If you have been injured on the job, you're in a tough situation. Understandably, you want to return to work as soon as possible by taking advantage of medical treatment.
Where do you draw the line? How about opioids?
It's a fact that the proper use of opioids can help injured workers return to work. In the long run, however, the painkillers may be much more trouble than they are worth, because the treatment is more expensive and may not speed up the return of workers to their jobs.
That's the conclusion of new research reported by MarketWatch.com. The study shows long-term use of opioids roughly tripled the amount of money that employers spend on temporary disability benefits when compared to workers with similar injuries who were not prescribed opioids. The bottom line: researchers found no evidence that opioids are beneficial when prescribed in workers' compensation cases.
Teaming up for the study were researchers at the Workers Compensation Research Institute in Cambridge, Massachusetts, the Alice Peck Day Memorial Hospital in Lebanon, New Hampshire, and the Department of Economics at the University of California, Irvine. The National Bureau of Economic Research, also in Cambridge, distributed the study.
The researchers analyzed workers who suffered back injuries on the job, who missed more than seven days of work and who could qualify for workers' compensation. They compared workers who were prescribed opioids for an extended time period to workers who were not. What they found is that workers who did not use opioids often returned to work sooner.
The researchers were careful to point out that the use of opioids sometimes may be necessary to help workers recover from injuries. They concluded, however, that the long-term use of opioids may be counter-productive and that state regulators should consider additional research into whether the way they prescribe opioids for injured workers make sense.
Employees who are under pressure can fight back
As an employee, though, you may be feel pressured to use opioids as part of your treatment plan. Your employer is looking for short-term gain at the risk of potential long-term issues - your health. Your reluctance to take opioids as part of your recovery could be interpreted as an unwillingness to cooperate with your employer at the potential cost of your job. In addition, as we hear more and more about opioids in the news every day, there's the obvious risk of addiction.

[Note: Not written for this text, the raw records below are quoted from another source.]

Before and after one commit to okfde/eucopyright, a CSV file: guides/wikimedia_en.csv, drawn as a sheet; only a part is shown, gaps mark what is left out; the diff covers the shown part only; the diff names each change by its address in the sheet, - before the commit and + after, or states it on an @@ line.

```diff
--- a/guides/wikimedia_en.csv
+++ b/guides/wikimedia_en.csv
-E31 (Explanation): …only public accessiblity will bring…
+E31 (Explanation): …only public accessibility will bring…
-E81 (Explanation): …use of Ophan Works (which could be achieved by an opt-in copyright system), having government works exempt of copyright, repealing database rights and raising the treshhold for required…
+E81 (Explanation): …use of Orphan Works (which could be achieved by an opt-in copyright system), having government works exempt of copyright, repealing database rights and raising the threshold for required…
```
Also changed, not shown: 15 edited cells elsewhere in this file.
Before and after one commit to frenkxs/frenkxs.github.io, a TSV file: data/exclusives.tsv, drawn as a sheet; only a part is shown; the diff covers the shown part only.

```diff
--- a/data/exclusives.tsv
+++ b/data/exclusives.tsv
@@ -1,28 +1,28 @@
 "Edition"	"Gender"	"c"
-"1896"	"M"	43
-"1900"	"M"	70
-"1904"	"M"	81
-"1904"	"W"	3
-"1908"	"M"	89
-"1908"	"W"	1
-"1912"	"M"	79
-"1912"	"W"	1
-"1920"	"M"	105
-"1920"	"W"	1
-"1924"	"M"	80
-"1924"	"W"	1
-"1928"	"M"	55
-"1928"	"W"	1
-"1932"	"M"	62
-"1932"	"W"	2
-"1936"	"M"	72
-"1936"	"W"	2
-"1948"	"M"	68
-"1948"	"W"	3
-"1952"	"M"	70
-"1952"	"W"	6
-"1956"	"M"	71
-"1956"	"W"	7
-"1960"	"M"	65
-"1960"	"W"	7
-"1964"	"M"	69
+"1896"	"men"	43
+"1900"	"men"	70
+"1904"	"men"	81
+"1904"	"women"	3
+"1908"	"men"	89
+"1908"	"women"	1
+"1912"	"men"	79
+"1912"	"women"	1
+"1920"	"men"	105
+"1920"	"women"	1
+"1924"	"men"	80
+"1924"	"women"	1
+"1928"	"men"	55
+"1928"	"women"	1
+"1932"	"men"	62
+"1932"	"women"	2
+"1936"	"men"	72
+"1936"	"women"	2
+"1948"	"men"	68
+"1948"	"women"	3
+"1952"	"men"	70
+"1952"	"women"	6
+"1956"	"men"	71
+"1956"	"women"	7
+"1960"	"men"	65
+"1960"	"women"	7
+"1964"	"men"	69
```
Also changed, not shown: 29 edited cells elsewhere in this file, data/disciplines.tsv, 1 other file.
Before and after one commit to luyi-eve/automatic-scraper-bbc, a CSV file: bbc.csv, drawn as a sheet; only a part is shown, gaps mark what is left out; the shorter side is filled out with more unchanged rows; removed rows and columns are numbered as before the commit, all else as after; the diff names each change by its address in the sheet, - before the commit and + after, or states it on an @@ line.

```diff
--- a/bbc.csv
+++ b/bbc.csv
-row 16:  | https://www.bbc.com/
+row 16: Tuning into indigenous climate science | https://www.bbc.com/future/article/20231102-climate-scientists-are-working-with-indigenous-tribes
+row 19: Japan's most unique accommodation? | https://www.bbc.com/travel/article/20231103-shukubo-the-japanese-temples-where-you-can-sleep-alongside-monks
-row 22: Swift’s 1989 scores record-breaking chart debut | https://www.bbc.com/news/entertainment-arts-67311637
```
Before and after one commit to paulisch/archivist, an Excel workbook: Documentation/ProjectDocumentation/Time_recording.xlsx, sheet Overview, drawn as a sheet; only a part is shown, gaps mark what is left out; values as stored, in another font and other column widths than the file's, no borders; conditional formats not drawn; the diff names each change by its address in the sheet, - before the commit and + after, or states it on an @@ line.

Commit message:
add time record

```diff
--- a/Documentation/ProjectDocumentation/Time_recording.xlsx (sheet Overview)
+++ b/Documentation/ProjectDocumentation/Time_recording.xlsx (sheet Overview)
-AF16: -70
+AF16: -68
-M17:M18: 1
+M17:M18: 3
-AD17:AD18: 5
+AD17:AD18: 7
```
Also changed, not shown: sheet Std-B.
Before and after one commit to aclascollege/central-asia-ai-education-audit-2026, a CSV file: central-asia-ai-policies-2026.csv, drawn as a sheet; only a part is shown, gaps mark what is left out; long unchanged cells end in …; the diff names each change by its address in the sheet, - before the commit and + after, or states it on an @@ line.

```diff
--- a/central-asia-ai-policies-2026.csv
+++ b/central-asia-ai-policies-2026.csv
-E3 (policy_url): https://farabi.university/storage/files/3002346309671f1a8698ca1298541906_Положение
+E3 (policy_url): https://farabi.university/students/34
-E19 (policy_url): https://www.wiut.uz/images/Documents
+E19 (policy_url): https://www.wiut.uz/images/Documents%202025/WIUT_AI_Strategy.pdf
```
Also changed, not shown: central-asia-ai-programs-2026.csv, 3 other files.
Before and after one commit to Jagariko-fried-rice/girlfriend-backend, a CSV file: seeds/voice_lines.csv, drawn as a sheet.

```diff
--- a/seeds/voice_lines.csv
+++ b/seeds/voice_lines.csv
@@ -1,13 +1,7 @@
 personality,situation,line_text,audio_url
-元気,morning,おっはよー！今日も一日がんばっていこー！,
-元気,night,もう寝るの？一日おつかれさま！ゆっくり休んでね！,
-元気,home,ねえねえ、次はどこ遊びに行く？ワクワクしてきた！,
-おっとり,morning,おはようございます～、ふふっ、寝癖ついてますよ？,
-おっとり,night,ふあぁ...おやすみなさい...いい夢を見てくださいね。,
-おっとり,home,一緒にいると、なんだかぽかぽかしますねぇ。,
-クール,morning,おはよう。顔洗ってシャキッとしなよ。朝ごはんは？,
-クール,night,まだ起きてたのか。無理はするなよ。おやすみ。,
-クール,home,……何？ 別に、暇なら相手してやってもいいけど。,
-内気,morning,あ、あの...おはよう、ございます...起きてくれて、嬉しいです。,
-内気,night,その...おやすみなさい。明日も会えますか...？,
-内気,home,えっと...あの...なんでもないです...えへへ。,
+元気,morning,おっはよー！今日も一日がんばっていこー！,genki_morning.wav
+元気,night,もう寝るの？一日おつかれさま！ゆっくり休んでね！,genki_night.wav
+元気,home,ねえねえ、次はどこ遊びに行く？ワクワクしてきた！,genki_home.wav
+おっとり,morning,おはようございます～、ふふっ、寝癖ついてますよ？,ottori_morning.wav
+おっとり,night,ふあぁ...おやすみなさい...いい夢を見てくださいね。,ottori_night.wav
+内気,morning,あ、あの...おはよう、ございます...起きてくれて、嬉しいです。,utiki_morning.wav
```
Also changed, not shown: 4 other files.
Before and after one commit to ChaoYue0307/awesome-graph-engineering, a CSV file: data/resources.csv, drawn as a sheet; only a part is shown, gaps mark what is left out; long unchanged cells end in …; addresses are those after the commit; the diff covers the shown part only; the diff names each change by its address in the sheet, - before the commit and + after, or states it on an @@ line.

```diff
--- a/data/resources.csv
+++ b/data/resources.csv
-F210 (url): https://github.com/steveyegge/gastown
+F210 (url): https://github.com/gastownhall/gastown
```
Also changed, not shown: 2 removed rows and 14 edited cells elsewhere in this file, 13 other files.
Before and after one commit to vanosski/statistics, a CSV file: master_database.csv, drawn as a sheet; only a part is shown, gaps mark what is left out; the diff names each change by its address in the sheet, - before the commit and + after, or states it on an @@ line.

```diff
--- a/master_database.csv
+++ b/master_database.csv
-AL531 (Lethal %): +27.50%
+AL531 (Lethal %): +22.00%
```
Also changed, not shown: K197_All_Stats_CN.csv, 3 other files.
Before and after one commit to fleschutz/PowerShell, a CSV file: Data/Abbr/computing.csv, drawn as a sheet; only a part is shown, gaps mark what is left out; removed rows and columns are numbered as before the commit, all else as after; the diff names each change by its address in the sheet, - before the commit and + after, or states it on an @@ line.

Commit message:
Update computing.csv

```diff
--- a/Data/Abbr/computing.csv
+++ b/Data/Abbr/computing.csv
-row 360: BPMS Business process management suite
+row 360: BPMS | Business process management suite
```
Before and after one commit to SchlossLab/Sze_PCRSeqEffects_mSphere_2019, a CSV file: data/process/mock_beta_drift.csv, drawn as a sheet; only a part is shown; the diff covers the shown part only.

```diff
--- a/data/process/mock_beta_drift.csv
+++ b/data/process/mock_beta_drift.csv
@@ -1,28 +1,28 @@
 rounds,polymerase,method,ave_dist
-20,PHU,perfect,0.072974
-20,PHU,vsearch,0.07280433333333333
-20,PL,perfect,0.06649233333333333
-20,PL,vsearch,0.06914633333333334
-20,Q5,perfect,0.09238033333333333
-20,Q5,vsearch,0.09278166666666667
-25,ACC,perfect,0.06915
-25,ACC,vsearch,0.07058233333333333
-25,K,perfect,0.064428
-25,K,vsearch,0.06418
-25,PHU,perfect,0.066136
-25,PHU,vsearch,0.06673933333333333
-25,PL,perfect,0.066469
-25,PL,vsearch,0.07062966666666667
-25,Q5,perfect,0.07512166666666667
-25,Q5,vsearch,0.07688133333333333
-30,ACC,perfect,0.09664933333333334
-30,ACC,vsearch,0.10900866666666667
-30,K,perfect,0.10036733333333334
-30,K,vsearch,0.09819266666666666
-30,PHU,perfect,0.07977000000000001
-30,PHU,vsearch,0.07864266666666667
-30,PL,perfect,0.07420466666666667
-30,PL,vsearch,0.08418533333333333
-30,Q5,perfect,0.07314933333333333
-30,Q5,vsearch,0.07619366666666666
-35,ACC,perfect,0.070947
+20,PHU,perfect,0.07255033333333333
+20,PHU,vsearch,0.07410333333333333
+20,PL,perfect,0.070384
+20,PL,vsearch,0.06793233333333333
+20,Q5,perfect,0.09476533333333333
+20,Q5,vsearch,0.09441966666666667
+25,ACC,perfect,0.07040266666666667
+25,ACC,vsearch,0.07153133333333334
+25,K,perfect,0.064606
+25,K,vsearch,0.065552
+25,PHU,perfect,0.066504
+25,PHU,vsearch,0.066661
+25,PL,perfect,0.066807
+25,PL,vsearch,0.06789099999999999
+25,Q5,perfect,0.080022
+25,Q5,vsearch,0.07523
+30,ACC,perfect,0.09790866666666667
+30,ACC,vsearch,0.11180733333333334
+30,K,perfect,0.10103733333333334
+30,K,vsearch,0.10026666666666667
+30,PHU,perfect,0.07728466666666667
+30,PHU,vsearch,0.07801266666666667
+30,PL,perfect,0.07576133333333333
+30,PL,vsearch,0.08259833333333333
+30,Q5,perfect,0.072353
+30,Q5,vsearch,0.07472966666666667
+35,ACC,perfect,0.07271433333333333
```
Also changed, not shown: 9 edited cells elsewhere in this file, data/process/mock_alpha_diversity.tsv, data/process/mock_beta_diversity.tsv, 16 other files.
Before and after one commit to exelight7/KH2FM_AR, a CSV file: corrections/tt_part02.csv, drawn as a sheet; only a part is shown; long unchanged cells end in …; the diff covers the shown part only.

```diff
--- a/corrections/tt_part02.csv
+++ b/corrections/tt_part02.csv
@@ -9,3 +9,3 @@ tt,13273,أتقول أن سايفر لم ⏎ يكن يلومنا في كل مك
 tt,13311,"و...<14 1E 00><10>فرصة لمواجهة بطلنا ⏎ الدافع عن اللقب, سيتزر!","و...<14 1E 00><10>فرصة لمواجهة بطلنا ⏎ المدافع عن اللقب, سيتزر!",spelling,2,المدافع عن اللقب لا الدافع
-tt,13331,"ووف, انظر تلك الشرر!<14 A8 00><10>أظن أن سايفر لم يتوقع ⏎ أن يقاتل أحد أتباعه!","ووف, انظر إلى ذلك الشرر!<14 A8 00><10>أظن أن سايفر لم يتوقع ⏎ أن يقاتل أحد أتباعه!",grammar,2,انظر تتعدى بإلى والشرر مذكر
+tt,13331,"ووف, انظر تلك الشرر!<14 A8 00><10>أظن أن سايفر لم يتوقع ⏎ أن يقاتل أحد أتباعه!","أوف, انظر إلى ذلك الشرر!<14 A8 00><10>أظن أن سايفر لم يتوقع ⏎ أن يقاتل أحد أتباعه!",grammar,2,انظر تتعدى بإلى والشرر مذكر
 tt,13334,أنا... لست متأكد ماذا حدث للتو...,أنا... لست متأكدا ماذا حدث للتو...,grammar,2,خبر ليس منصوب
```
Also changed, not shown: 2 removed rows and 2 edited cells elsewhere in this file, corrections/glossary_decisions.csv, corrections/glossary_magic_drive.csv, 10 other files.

If you have suffered an injury on the job in Ohio and have questions about your medical options, your best bet is not your employer, an insurance company or the Bureau of Workers' Compensation. Each is looking out for its own interests, not yours. You need an advocate like the experienced workers' compensation lawyers at Hochman & Plunkett Co., L.P.A. We have more than 150 years of combined experience handling cases like yours, with offices in Dayton, Troy, Springfield and Cincinnati.